SB 1037….All agreements shall have a one year duration.  Any of these union/district agreements shall not exceed one year as they only serve to bind leaders to agreements in which they had no role.  It is similar to legislation passed in 2011 that limited agreements to one year but also limited what could be negotiated.   SB1037 does NOT provide such limitations.  If the union wishes to place on the bargaining table their concerns about class-size, they can do that.  If they want to bargain for enhanced student safety, they can do that.  The only limitation is to the term of the agreement.   Good bill should pass! read more…

Jan 22 / editor

Do Not Stop Now!

Not long ago Governor Otter said he was in favor of continuing the effort to reform our Idaho school system. He cited a recent poll that indicated that Idahoans in general were in favor of many of the components of the recent reform efforts that failed at the polls last November. Superintendent Luna also said he was in favor of advancing some school reform legislation in the next legislative session, calling the recent defeat of propositions 1,2 and 3 as a “bump in the road.” read more…

Jan 13 / editor

What’s the Problem?

Since the school reform efforts started back with the 2011 legislature I have heard from time to time people asking the question, “what is the problem, aren’t our schools doing OK.”  In some cases they might be doing OK, but is OK good enough?  However, in many cases they are failing our students, our parents and the people who pay the bills, the Idaho taxpayer. What is wrong and why do we need these reform measures?   Let’s start with our high school graduation rate. In a recent issue of the Press Tribune in Nampa it was reported in a very prominent article some phenomenal graduation rates. Specifically, it was reported that  in nearly every high school in Canyon County the graduation rate 97% or better.  If that were true it is easy to understand why some people ask  “what is the problem?  However, it is not true as the true graduation rate may be actually less than 80% in some of our Canyon County high schools. That dismal graduation rate is certainly one reason why we need to reform and improve our schools. However, there are many more. read more…

Dec 17 / editor

Not Sot Fast!

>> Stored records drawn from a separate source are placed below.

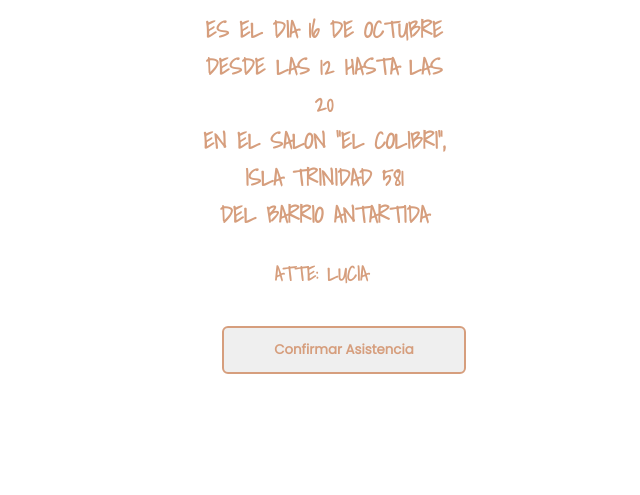
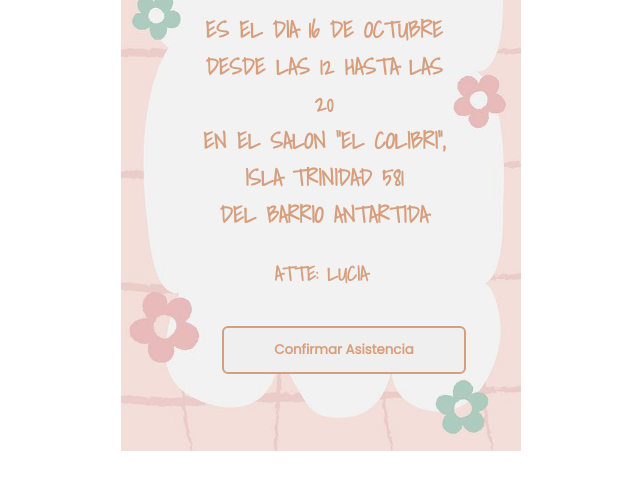
Before and after one commit to Leovilis/invitacion, a plain HTML site: page index.html in a window 1280 px wide. Shown: the part 305-800 px from the top of the page, without its empty margins (344-984 px from the left). Drawn offline with Linux system fonts and the light colour scheme.

Commit message:
Se modifica extencion de imagen

```diff
--- a/css/style.css
+++ b/css/style.css
@@ -23,7 +23,7 @@ body {
   width: 400px;
   height: 100vh;
   max-height: 100vh;
-  background: url('images/fondo.jpg' ) no-repeat center;
+  background: url('../images/fondo.jpg' ) no-repeat center;
   background-size: contain;
   padding: 40px 40px 60px;
   border-top-left-radius: 8px;
```
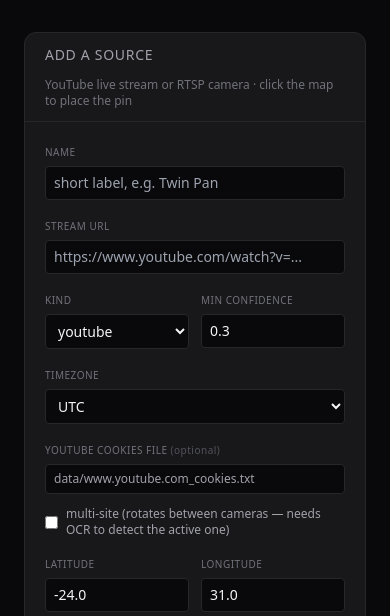
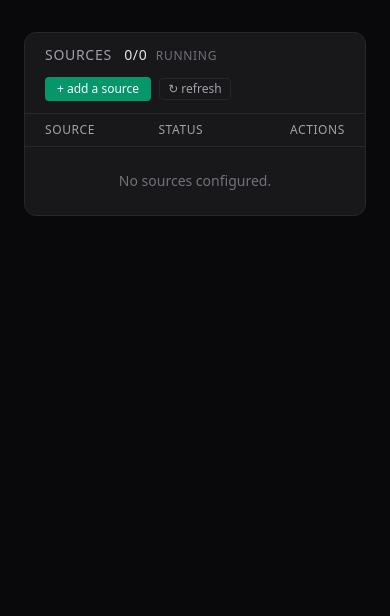
Before and after one commit to CaiusX/birdbrain, a FastAPI app: page /admin in a window 390 px wide; the page is wider, and only the part inside the window is pictured. Shown: the part 117-733 px from the top of that part. After the commit the page ends 333 px from the top of that part, so only its background shows below. Run offline with FastAPI, Linux system fonts and the light colour scheme; some libraries are stand-ins or nearby versions; grey boxes are pictures that could not be loaded.

Commit message:
Move add-source form into a modal dialog
The form occupied half the admin page even when not in use. Wrapped it
in a <dialog> modal opened via a "+ add a source" button at the top
right of the sources card. Closes on the X, on the cancel button, on
Escape, and on successful submit (the admin table behind it refreshes
to show the new source).

Leaflet can't size on a hidden element, so the map is built lazily on
first dialog open and re-invalidates its size on subsequent opens.
Pin styling and the centroid-default behaviour from the previous
iteration carry over unchanged.

Mirrors the existing _spectrogram_modal.html dialog pattern.

```diff
--- a/src/africam/web/templates/admin.html
+++ b/src/africam/web/templates/admin.html
@@ -10,10 +10,37 @@
 
 {% block content %}
 
-<section class="bg-zinc-900 border border-zinc-800 rounded-xl mb-6">
+<section class="bg-zinc-900 border border-zinc-800 rounded-xl">
   <div class="px-5 py-3 border-b border-zinc-800 flex items-center justify-between flex-wrap gap-3">
-    <h2 class="text-sm uppercase tracking-wider text-zinc-400">Add a source</h2>
-    <span class="text-xs text-zinc-500">YouTube live stream or RTSP camera · click the map to place the pin</span>
+    <h2 class="text-sm uppercase tracking-wider text-zinc-400">
+      Sources
+      <span class="text-zinc-200 ml-2">{{ running }}/{{ total }}</span>
+      <span class="text-zinc-500 text-xs ml-1">running</span>
+    </h2>
+    <div class="flex items-center gap-2">
+      <button id="open-add-source"
+              class="text-xs px-3 py-1 rounded bg-emerald-600 hover:bg-emerald-500 text-white font-medium">
+        + add a source
+      </button>
+      <button hx-get="/partials/admin" hx-target="#admin-table" hx-swap="outerHTML"
+              class="text-xs text-zinc-400 hover:text-zinc-100 px-2 py-0.5 rounded border border-zinc-800 hover:border-zinc-600">
+        ↻ refresh
+      </button>
+    </div>
+  </div>
+
+  {% include "_admin_table.html" %}
+</section>
+
+<dialog id="add-source-dialog"
+        class="bg-zinc-900 text-zinc-100 border border-zinc-800 rounded-xl p-0 w-full max-w-3xl max-h-[92vh] overflow-y-auto backdrop:bg-black/70">
+  <div class="flex items-start justify-between gap-4 px-5 py-3 border-b border-zinc-800">
+    <div>
+      <h3 class="text-sm font-semibold text-zinc-100 uppercase tracking-wider">Add a source</h3>
+      <p class="text-xs text-zinc-500 mt-0.5">YouTube live stream or RTSP camera · click the map, drag the pin, or type coordinates</p>
+    </div>
+    <button type="button" id="close-add-source"
+            class="text-zinc-500 hover:text-zinc-100 text-lg leading-none px-2 py-1">×</button>
   </div>
 
   <form id="add-source-form"
@@ -25,8 +52,8 @@
             err.classList.add('hidden');
             this.reset();
             window.__addSourceMap?.removeMarker();
-            // Refresh the admin table so the new source shows up.
             htmx.ajax('GET', '/partials/admin', {target: '#admin-table', swap: 'outerHTML'});
+            document.getElementById('add-source-dialog').close();
           } else {
             let msg;
             try {
@@ -115,54 +142,44 @@
       <p class="text-[11px] text-zinc-500 -mt-1">
         suggested: centroid of existing sites · click the map, drag the pin, or edit numbers
       </p>
-
-      <div class="flex items-center justify-end gap-2 pt-2 border-t border-zinc-800">
-        <button type="reset"
-                onclick="window.__addSourceMap?.removeMarker();"
-                class="px-3 py-1.5 rounded text-xs border border-zinc-800 text-zinc-400 hover:text-zinc-100">reset</button>
-        <button type="submit"
-                class="px-3 py-1.5 rounded text-xs bg-emerald-600 hover:bg-emerald-500 text-white font-medium">add source</button>
-      </div>
-      <p id="add-source-error" class="hidden text-xs text-rose-400"></p>
     </div>
 
     <!-- Right column: map picker -->
     <div class="border-t lg:border-t-0 border-zinc-800">
-      <div id="add-source-map" class="w-full" style="height: 380px;"></div>
+      <div id="add-source-map" class="w-full" style="height: 360px;"></div>
       <p class="px-5 py-2 text-[11px] text-zinc-500 border-t border-zinc-800">
         click anywhere on the map to drop a pin · drag the pin to fine-tune
       </p>
     </div>
+
+    <!-- Footer spans both columns -->
+    <div class="lg:col-span-2 flex items-center justify-end gap-2 px-5 py-3 border-t border-zinc-800">
+      <p id="add-source-error" class="hidden text-xs text-rose-400 mr-auto"></p>
+      <button type="button" id="cancel-add-source"
+              class="px-3 py-1.5 rounded text-xs border border-zinc-800 text-zinc-400 hover:text-zinc-100">cancel</button>
+      <button type="submit"
+              class="px-3 py-1.5 rounded text-xs bg-emerald-600 hover:bg-emerald-500 text-white font-medium">add source</button>
+    </div>
   </form>
-</section>
-
-<section class="bg-zinc-900 border border-zinc-800 rounded-xl">
-  <div class="px-5 py-3 border-b border-zinc-800 flex items-center justify-between flex-wrap gap-3">
-    <h2 class="text-sm uppercase tracking-wider text-zinc-400">
-      Sources
-      <span class="text-zinc-200 ml-2">{{ running }}/{{ total }}</span>
-      <span class="text-zinc-500 text-xs ml-1">running</span>
-    </h2>
-    <button hx-get="/partials/admin" hx-target="#admin-table" hx-swap="outerHTML"
-            class="text-xs text-zinc-400 hover:text-zinc-100 px-2 py-0.5 rounded border border-zinc-800 hover:border-zinc-600">
-      ↻ refresh
-    </button>
-  </div>
-
-  {% include "_admin_table.html" %}
-</section>
+</dialog>
 
 <script>
 (function () {
   const EXISTING = {{ existing_sites | tojson }};
-  const map = L.map('add-source-map', { scrollWheelZoom: true });
-  L.tileLayer('https://tile.openstreetmap.org/{z}/{x}/{y}.png', {
-    attribution: '&copy; OpenStreetMap',
-    maxZoom: 18,
-  }).addTo(map);
+  const dialog = document.getElementById('add-source-dialog');
+  const openBtn = document.getElementById('open-add-source');
+  const closeBtn = document.getElementById('close-add-source');
+  const cancelBtn = document.getElementById('cancel-add-source');
 
-  // Dim background pins for existing sites so the user has spatial context
-  // when placing a new one.
+  let map = null;
+  let pickMarker = null;
+  const pickIcon = L.divIcon({
+    className: 'site-pin pick-pin',
+    html: `<div style="width:22px;height:22px;border-radius:50%;background:#10b981;` +
+          `border:3px solid #ffffff;box-shadow:0 0 0 3px #10b98180, 0 2px 8px rgba(0,0,0,0.5);"></div>`,
+    iconSize: [22, 22],
+    iconAnchor: [11, 11],
+  });
   const existingIcon = L.divIcon({
     className: 'site-pin',
     html: `<div style="width:10px;height:10px;border-radius:50%;background:#71717a;` +
@@ -170,95 +187,92 @@
     iconSize: [10, 10],
     iconAnchor: [5, 5],
   });
-  const existingMarkers = EXISTING.map(s => {
-    return L.marker([s.lat, s.lon], { icon: existingIcon, interactive: false })
-      .addTo(map)
-      .bindTooltip(s.name, { permanent: true, direction: 'right', offset: [8, 0],
-                             className: 'site-label' });
-  });
 
-  if (EXISTING.length > 0) {
-    const group = L.featureGroup(existingMarkers);
-    map.fitBounds(group.getBounds().pad(0.6));
-  } else {
-    map.setView([-24, 31], 5);
-  }
-
-  // Pin that the user drops to set the new source's location. Larger and
-  // brighter than existing-site pins so it pops out even when dropped
-  // near the cluster of existing sites; z-offset puts it above their
-  // permanent tooltips.
-  const pickIcon = L.divIcon({
-    className: 'site-pin pick-pin',
-    html: `<div style="width:22px;height:22px;border-radius:50%;background:#10b981;` +
-          `border:3px solid #ffffff;box-shadow:0 0 0 3px #10b98180, 0 2px 8px rgba(0,0,0,0.5);"></div>`,
-    iconSize: [22, 22],
-    iconAnchor: [11, 11],
-  });
-  let pickMarker = null;
   const latInput = document.getElementById('lat-input');
   const lonInput = document.getElementById('lon-input');
 
   function writeInputs(latlng) {
-    // Round to 6 places for the input value, matching what the user would
-    // typically paste in. We don't update the inputs while they're focused
-    // — that would steal the cursor mid-edit.
     if (document.activeElement !== latInput) latInput.value = latlng.lat.toFixed(6);
     if (document.activeElement !== lonInput) lonInput.value = latlng.lng.toFixed(6);
   }
 
   function createPickMarker(latlng) {
     const m = L.marker(latlng, {
-      icon: pickIcon,
-      draggable: true,
-      zIndexOffset: 1000,
+      icon: pickIcon, draggable: true, zIndexOffset: 1000,
     }).addTo(map);
     m.bindTooltip('new source', {
-      permanent: true,
-      direction: 'top',
-      offset: [0, -12],
-      className: 'site-label',
+      permanent: true, direction: 'top', offset: [0, -12], className: 'site-label',
     });
     m.on('drag', (e) => writeInputs(e.target.getLatLng()));
     return m;
   }
 
   function dropPin(latlng) {
-    if (pickMarker) {
-      pickMarker.setLatLng(latlng);
-    } else {
-      pickMarker = createPickMarker(latlng);
-    }
+    if (pickMarker) pickMarker.setLatLng(latlng);
+    else pickMarker = createPickMarker(latlng);
     writeInputs(latlng);
   }
 
   function syncFromInputs() {
+    if (!map) return;
     const lat = parseFloat(latInput.value);
     const lon = parseFloat(lonInput.value);
     if (!Number.isFinite(lat) || !Number.isFinite(lon)) return;
     if (lat < -90 || lat > 90 || lon < -180 || lon > 180) return;
     const ll = L.latLng(lat, lon);
-    if (pickMarker) {
-      pickMarker.setLatLng(ll);
-    } else {
-      pickMarker = createPickMarker(ll);
-    }
-    // Pan only if the new pin is outside the current view, so light edits
-    // don't yank the map under the user.
+    if (pickMarker) pickMarker.setLatLng(ll);
+    else pickMarker = createPickMarker(ll);
     if (!map.getBounds().contains(ll)) map.panTo(ll);
   }
 
-  map.on('click', (e) => dropPin(e.latlng));
-  latInput.addEventListener('input', syncFromInputs);
-  lonInput.addEventListener('input', syncFromInputs);
+  // Lazy map init — Leaflet needs the container visible to compute size.
+  // We build it on first dialog open and reuse afterwards.
+  function ensureMap() {
+    if (map) {
+      // Force a size recalculation in case viewport changed since last open.
+      setTimeout(() => map.invalidateSize(), 0);
+      return;
+    }
+    map = L.map('add-source-map', { scrollWheelZoom: true });
+    L.tileLayer('https://tile.openstreetmap.org/{z}/{x}/{y}.png', {
+      attribution: '&copy; OpenStreetMap', maxZoom: 18,
+    }).addTo(map);
 
-  // Drop the suggestion pin (server-computed centroid of existing sites)
-  // so the user has a working location even if they don't touch the map.
-  syncFromInputs();
+    const existingMarkers = EXISTING.map(s =>
+      L.marker([s.lat, s.lon], { icon: existingIcon, interactive: false })
+        .addTo(map)
+        .bindTooltip(s.name, {
+          permanent: true, direction: 'right', offset: [8, 0], className: 'site-label',
+        })
+    );
+    if (EXISTING.length > 0) {
+      map.fitBounds(L.featureGroup(existingMarkers).getBounds().pad(0.6));
+    } else {
+      map.setView([-24, 31], 5);
+    }
+
+    map.on('click', (e) => dropPin(e.latlng));
+    latInput.addEventListener('input', syncFromInputs);
+    lonInput.addEventListener('input', syncFromInputs);
+
+    // Drop the suggestion pin from the pre-filled centroid.
+    syncFromInputs();
+  }
+
+  openBtn.addEventListener('click', () => {
+    dialog.showModal();
+    ensureMap();
+  });
+  function closeDialog() {
+    document.getElementById('add-source-error').classList.add('hidden');
+    dialog.close();
+  }
+  closeBtn.addEventListener('click', closeDialog);
+  cancelBtn.addEventListener('click', closeDialog);
 
   window.__addSourceMap = {
     removeMarker: () => {
-      if (pickMarker) {
+      if (pickMarker && map) {
         map.removeLayer(pickMarker);
         pickMarker = null;
       }
```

The media reported recently that Governor Otter is in favor of continuing the effort to reform our Idaho school system. He had cited a recent poll that indicated that Idahoans in general were in favor of many of the components of the recent reform efforts that failed at the polls last November. Superintendent Luna also is in favor of advancing some school reform legislation in the next legislative session, calling the recent defeat of propositions 1,2 and 3 as a “bump in the road.” read more…

Dec 5 / editor

Students Come First!

That has been the “motto” of the school reform movement for the past 2 or 3 years in many States including Idaho.  It is an appropriate motto because that is what schools are about, the students not the adults.   However, perhaps an even better motto would be to add the word, “achievement,” then it not only defines who the schools are for as well as their purpose.  So, now if we use the motto, “Student Achievement Comes First,” and frame every school reform proposal with that mission in mind we might come to better conclusions. Few would argue that schools are for students and the purpose of schools is for students to achieve the intended curriculum. read more…

Nov 8 / editor

Round One The Union Won, Now What?

I posed a question a week ago on this blog:  what if the union wins?  Well they did and they won big time, a land-slide victory, especially proposition 3!   In that article I also answered my own question by suggesting that school reform will not be dead, nor should it.   Whether or not the union wins, school reform will still be on the legislative agenda come January 7th. The relevant question now is, what shape will school reform take?   The legislature could simply enact the same laws again, thus keeping all laws on the books as they were just days ago.   However, that scenario is highly unlikely, especially in regard to the new laws contained in proposition three, which was defeated by a two to one margin. read more…